OSHA cites Weskan grain elevator
The U.S. Department of Labor's Occupational Safety and Health Administration has issued CHS Inc., doing business as United Plains Ag in Weskan, Kan., one willful and one serious citation following the death of a worker who fell through an access hole in a grain bin and was killed. The company allegedly exposed employees to fall and unguarded machinery hazards.
"Unfortunately, incidents in grain elevators are not rare occurrences," said Charles E. Adkins, OSHA's regional administrator in Kansas City, Mo. "OSHA has found that deaths in grain elevators generally occur because of employer negligence, failure to comply with OSHA standards, and/or poor safety and health practices. All employers, and especially those in high-hazard industries such as the grain industry, must take the necessary steps to eliminate hazards from the workplace."

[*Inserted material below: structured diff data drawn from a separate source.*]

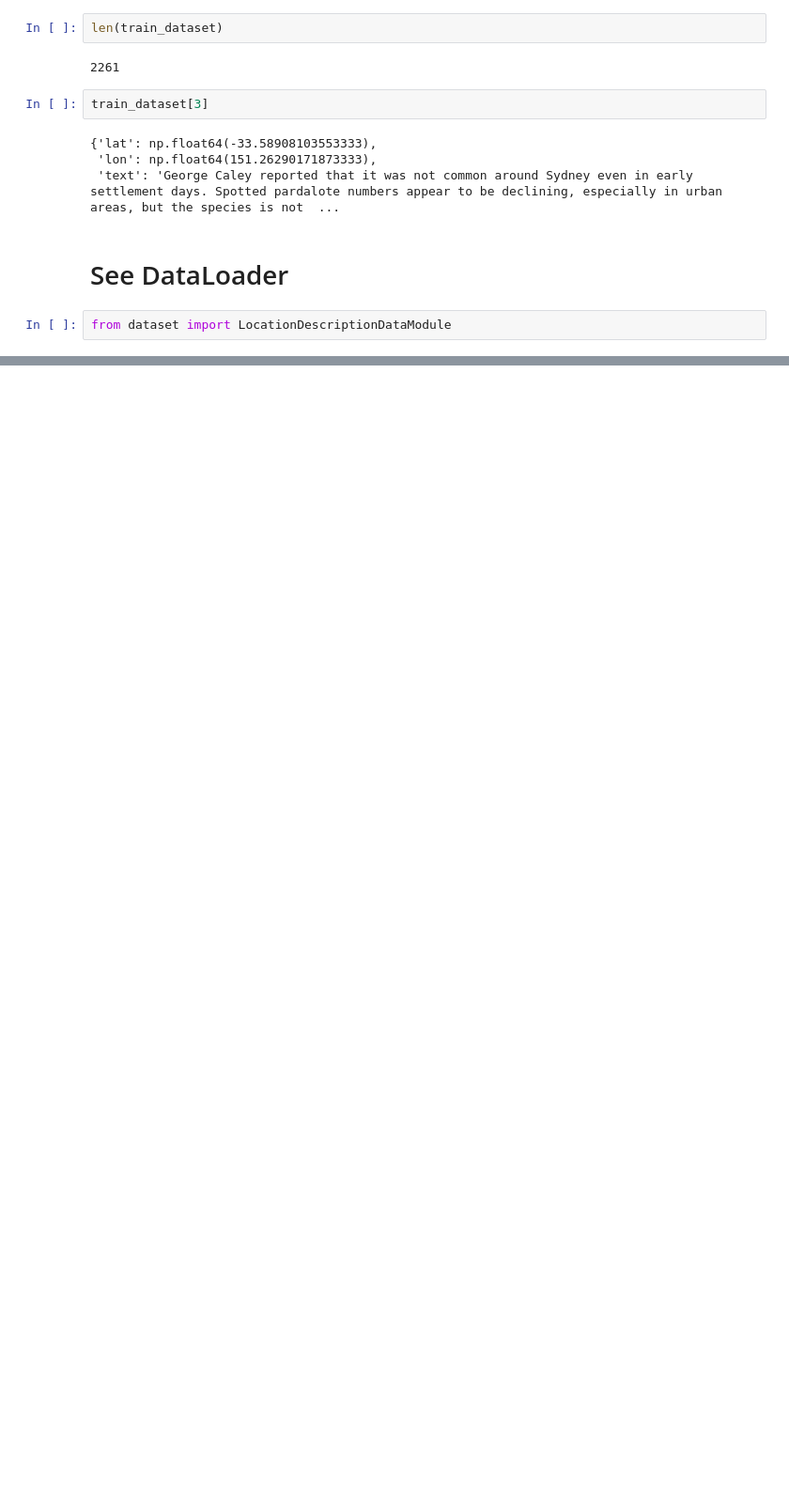
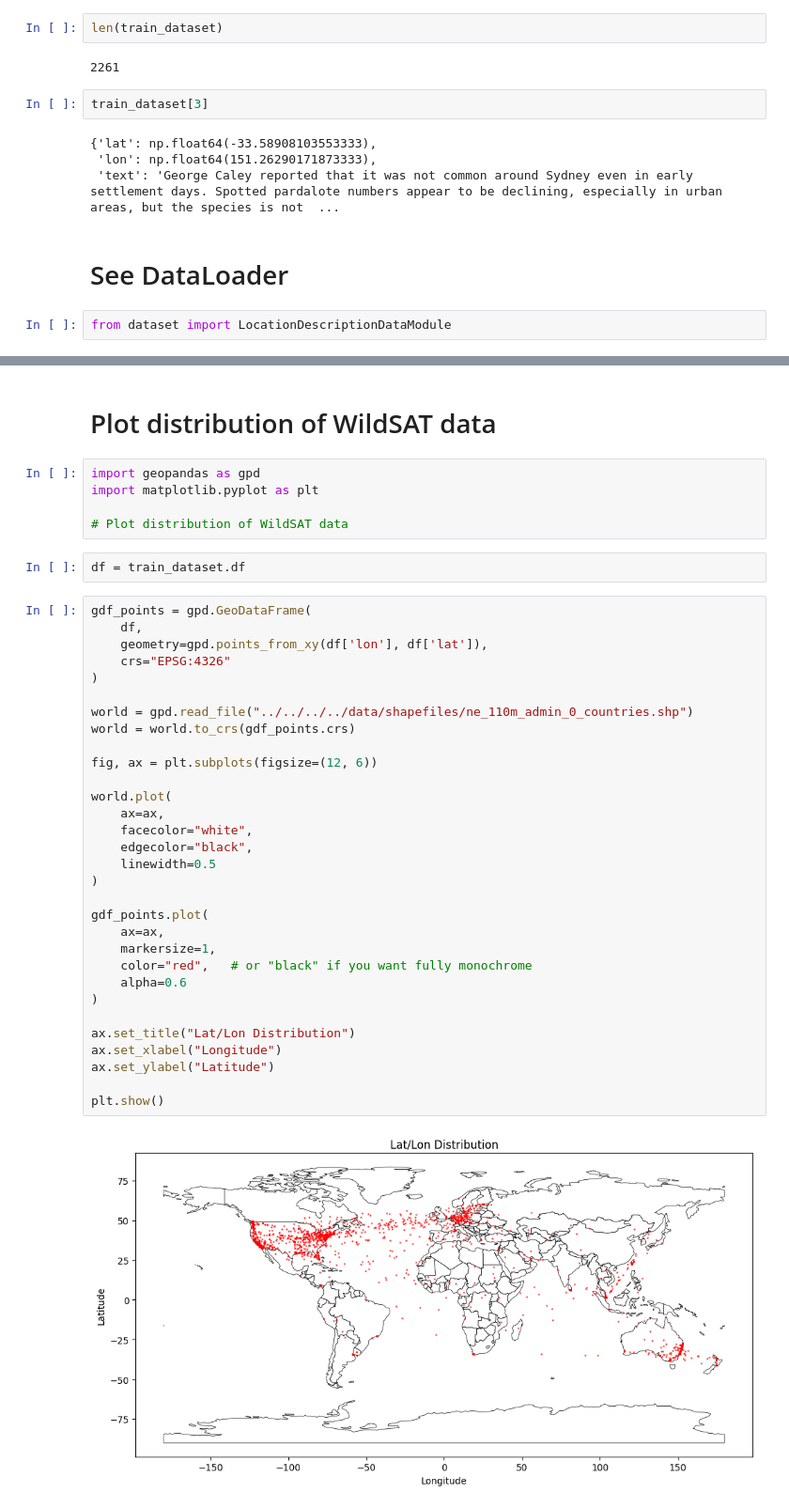
Before and after one commit to sricke/explainable-earth-embeddings, a Jupyter notebook: align_datasets/notebooks/wildsat_data.ipynb, the cells around one changed output, grey strips where cells are left out. Shown at 94% size. Drawn from its saved outputs; the diff is of its cells as text; blank space fills up the shorter version.

```diff
--- a/align_datasets/notebooks/wildsat_data.ipynb
+++ b/align_datasets/notebooks/wildsat_data.ipynb
@@ -83,0 +81,42 @@ T. pallida is found along the coast of the Gulf of Mexico. Its native range exte
+# %% [markdown]
+# Plot distribution of WildSAT data
+# %%
+import geopandas as gpd
+import matplotlib.pyplot as plt
+
+# Plot distribution of WildSAT data
+# %%
+df = train_dataset.df
+# %%
+gdf_points = gpd.GeoDataFrame(
+    df,
+    geometry=gpd.points_from_xy(df['lon'], df['lat']),
+    crs="EPSG:4326"
+)
+
+world = gpd.read_file("../../../../data/shapefiles/ne_110m_admin_0_countries.shp")
+world = world.to_crs(gdf_points.crs)
+
+fig, ax = plt.subplots(figsize=(12, 6))
+
+world.plot(
+    ax=ax,
+    facecolor="white",
+    edgecolor="black",
+    linewidth=0.5
+)
+
+gdf_points.plot(
+    ax=ax,
+    markersize=1,
+    color="red",   # or "black" if you want fully monochrome
+    alpha=0.6
+)
+
+ax.set_title("Lat/Lon Distribution")
+ax.set_xlabel("Longitude")
+ax.set_ylabel("Latitude")
+
+plt.show()
+# %% [output]
+[figure, added]
```
Also changed, not shown: parts of 17 cells of this notebook, 20 other files.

The willful citation alleges a violation of fall protection requirements, specifically unguarded hatchways and floor chute openings. A willful violation is one committed with intentional knowing or voluntary disregard for the law's requirements, or with plain indifference to worker safety and health. For information on fall prevention, visit www.osha.gov/SLTC/fallprotection.
The serious citation addresses hazards associated with unguarded sprocket wheels and chains. A serious citation is issued when there is substantial probability that death or serious physical harm could result from a hazard about which the employer knew or should have known.
Earlier this year, Assistant Secretary of Labor for Occupational Safety and Health David Michaels, Ph.D., sent a letter to businesses in the grain handling industry reminding them of their responsibility to ensure their workers' safety. The letter is available at www.osha.gov/asst-sec/Grain_letter.html.
OSHA has proposed $75,000 in penalties for CHS Inc. The company has 15 business days from receipt of the citations to comply, request an informal conference with OSHA's area director in Wichita or contest the findings before the independent Occupational Safety and Health Review Commission. To report workplace incidents, fatalities or situations posing imminent danger to workers, call OSHA's toll-free hotline at 800-321-OSHA (6742).
Under the Occupational Safety and Health Act of 1970, employers are responsible for providing safe and healthful workplaces for their employees. OSHA's role is to assure these conditions for America's working men and women by setting and enforcing standards, and providing training, education and assistance. For more information, visit www.osha.gov.